A native bittercress
Vascular – Native
Herbs - Dicotyledons other than Composites
The National Vegetation Survey (NVS) Databank is a physical archive and electronic databank containing records of over 94,000 vegetation survey plots - including data from over 19,000 permanent plots. NVS maintains a standard set of species code abbreviations that correspond to standard scientific plant names from the Ngä Tipu o Aotearoa - New Zealand Plants database.
2n = 48
Current conservation status
The threat classification status of all known New Zealand vascular plant taxa at the rank of species and below were reassessed in 2017 using the New Zealand Threat Classification System (NZTCS) – more information about this can be found on the NZTCS website This report includes a statistical summary and brief notes on changes since 2012 and replaces all previous NZTCS lists for vascular plants. Authors: By Peter J. de Lange, Jeremy R. Rolfe, John W. Barkla, Shannel P. Courtney, Paul D. Champion, Leon R. Perrie, Sarah M. Beadel, Kerry A. Ford, Ilse Breitwieser, Ines Schönberger, Rowan Hindmarsh-Walls, Peter B. Heenan and Kate Ladley. Please note, threat classifications are often suggested by authors when publications fall between NZTCS assessment periods – a suggested threat classification status has not been assessed by the NZTCS panel.
2018 | Threatened – Nationally Critical
Previous conservation statuses
2017 | Threatened – Nationally Critical | Qualifiers: CD, DP
2012 | At Risk – Naturally Uncommon | Qualifiers: RR, Sp
2009 | At Risk – Naturally Uncommon
2004 | Data Deficient
Endemic to the eastern South Island. North-west Nelson and east of the main divide.
Mainly low alpine 900-1500m altitude. Usually in fellfield, on moraine or scree edges, or rock crevices, also damp places in tussock grassland.
Low-growing herb with single rosettes or in small clumps. Leaves deeply three lobed, sometimes with additional pair of leaflets; dull green to purplish, thin, fleshy, hairless. Flower stems sparsely branched, hairless, up to 30cm tall. Flowers large, white, about 8mm across, 4-petalled with 6 stamens. Seeds up to 1mm long, pale brown, oblong, in slender linear pods up to 2.5cm long.
Cardamine corymbosa Hook.f., and C. aff. bilobata. From C. corymbosa it differs by its larger fruits, and three lobed leaves. C. aff. bilobata differs by its entire, unlobed leaves.
January to February
January to February
Seeds are dispersed by ballistic projection, water and attachment (Thorsen et al., 2009).
Easily grown from fresh seed.
Based on herbarium evidence it would seem that the species was more widespread and common than it is now. Being a cress it is highly palatable, and it may have declined as a result of browsing pressure. The species is also considered to be quite elusive (P.B. Heenan pers. comm.) and is rarely seen even in apparently suitable habitat.

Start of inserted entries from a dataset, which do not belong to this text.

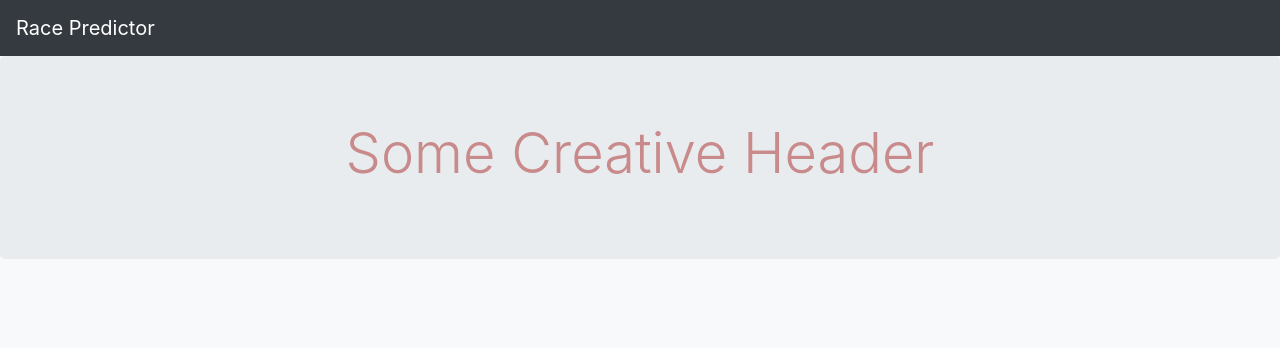
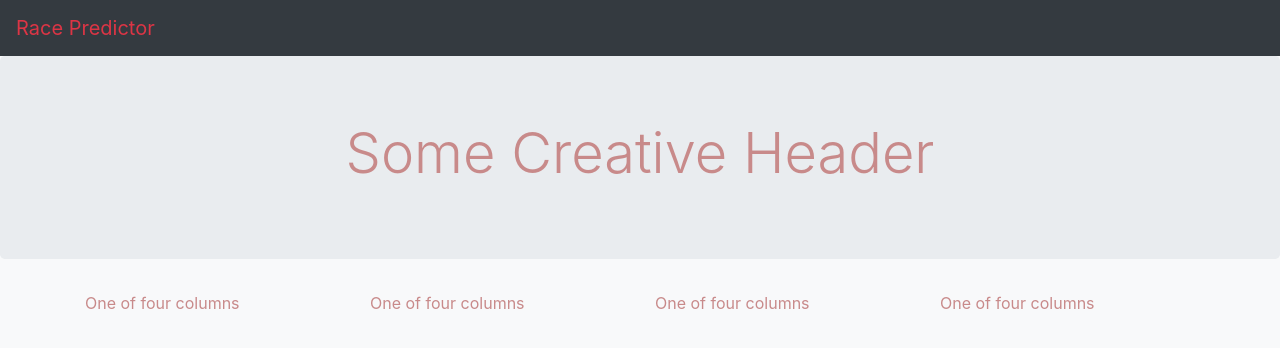
Before and after one commit to Vignesh-Bala11/Capstone-Project, a plain HTML site: page Race-Predictor_VB/DashBoard/index.html in a window 1280 px wide. Drawn offline with nearby package versions, Linux system fonts and the light colour scheme.

Commit message:
Initial Template

```diff
--- a/Race-Predictor_VB/DashBoard/index.html
+++ b/Race-Predictor_VB/DashBoard/index.html
@@ -16,11 +16,27 @@
 <body class="bg-light">
     <div class="wrapper">
         <nav class="navbar navbar-dark bg-dark navbar-expand-lg">
-            <a class="navbar-brand" href="index.html">Race Predictor</a>
+            <a class="navbar-brand text-danger" href="index.html">Race Predictor</a>
         </nav>
         <div class="jumbotron">
             <h1 class="display-4">Some Creative Header</h1>
         </div>
+        <div class="container">
+            <div class="row">
+              <div class="col-sm">
+                One of four columns
+              </div>
+              <div class="col-sm">
+                One of four columns
+              </div>
+              <div class="col-sm">
+                One of four columns
+              </div>
+              <div class="col-sm">
+                One of four columns
+              </div>
+            </div>
+          </div>
     </div>
 </body>
 </html>
```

cardamine: From the Greek name kárdamon, referring to an Indian spice
Fact sheet prepared by P.J. de Lange for NZPCN (1 June 2013).
References and further reading
Thorsen, M. J.; Dickinson, K. J. M.; Seddon, P. J. 2009: Seed dispersal systems in the New Zealand flora. Perspectives in Plant Ecology, Evolution and Systematics 11(4): 285-309.
NZPCN Fact Sheet citation
Please cite as: de Lange, P.J. (Year at time of access): Cardamine bilobata Fact Sheet (content continuously updated). New Zealand Plant Conservation Network. https://www.nzpcn.org.nz/flora/species/cardamine-bilobata/ (Date website was queried)